21. Of course, CHHP has not shown that the CBA for RNs led to Karykeion's bankruptcy. RNs are just one part of a hospital's staff; Karykeion employed hundreds of other employees. Moreover, even if the CBA had led to the bankruptcy, as discussed above, CHHP is not required to adopt the CBA; in addition, according to CHHP's own assertions, it has already fixed several of the cost overruns that led to the bankruptcy in the first place.
22. Indeed many unions across the country have agreed to contract concessions in order to protect the long-term viability of their companies and their jobs. See Terrence Dopp, New Jersey Turnpike Board Accepts Givebacks to Avoid Firings, Bloomberg Businessweek, July 1, 2011, http:// www.bloomberg.com/news/2011–04–29/new-jersey-turnpike-board-accepts-toll-worker-givebacks-to-avoid-firings.html (noting that unions agreed to “nearly all stipulations sought by the authority,” including voting to accept wage cuts, in order to save jobs); David Bailey, UAW workers ratify concessions to Ford, Reuters, Mar. 9, 2009, http://www.reuters. com/article/2009/03/09/us-ford-uaw-idUSTRE5286AI20090309 (noting that the United Auto Workers had agreed to contract concessions “in order to be part of the solution” to the problems facing Ford during the recession).
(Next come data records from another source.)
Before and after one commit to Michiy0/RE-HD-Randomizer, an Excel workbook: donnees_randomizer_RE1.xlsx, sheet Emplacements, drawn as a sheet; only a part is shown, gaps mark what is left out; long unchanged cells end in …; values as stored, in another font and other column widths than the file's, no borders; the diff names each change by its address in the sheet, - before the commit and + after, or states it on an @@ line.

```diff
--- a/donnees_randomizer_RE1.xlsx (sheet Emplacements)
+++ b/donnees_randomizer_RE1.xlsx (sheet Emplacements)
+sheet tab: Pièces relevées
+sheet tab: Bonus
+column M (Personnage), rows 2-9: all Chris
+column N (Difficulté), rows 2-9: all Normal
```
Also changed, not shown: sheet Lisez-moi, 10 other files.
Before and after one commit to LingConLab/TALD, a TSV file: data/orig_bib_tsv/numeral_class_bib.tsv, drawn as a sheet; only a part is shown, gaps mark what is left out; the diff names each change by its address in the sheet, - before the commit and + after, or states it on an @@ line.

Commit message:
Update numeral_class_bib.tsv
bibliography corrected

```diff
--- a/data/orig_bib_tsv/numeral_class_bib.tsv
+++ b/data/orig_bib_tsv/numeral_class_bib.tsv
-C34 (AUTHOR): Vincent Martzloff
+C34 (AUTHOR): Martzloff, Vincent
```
23. Moreover, the CNA and CHHP would be bargaining with the knowledge of the NLRB's continuing proceedings; therefore, any agreements could provide for an exception if the NLRB ultimately ruled for CHHP. See Asseo v. Pan American Grain Co., Inc., 805 F.2d 23, 28 (1st Cir.1986) ( “The employer can condition the continued efficacy of an agreement (if indeed any agreement is reached) upon the final disposition by the Board.”).
24. CHHP also asks for a six-month temporal limitation on the district court's preliminary injunction. The Frankl court found that the district court was not required to enter such a limitation and therefore could not have abused its discretion in deciding not to do so. Frankl, 650 F.3d at 1366 n. 18. The same logic applies in this case. We also find no error in the district court's request for a status report on compliance with the preliminary injunction.
25. The district court's order in Frankl required the parties to “embody [any] understanding in a signed agreement,” the exact language at issue here. See also Norelli v. HTH Corp., 699 F.Supp.2d 1208, 1208 (D.Haw.2010).
REINHARDT, Circuit Judge: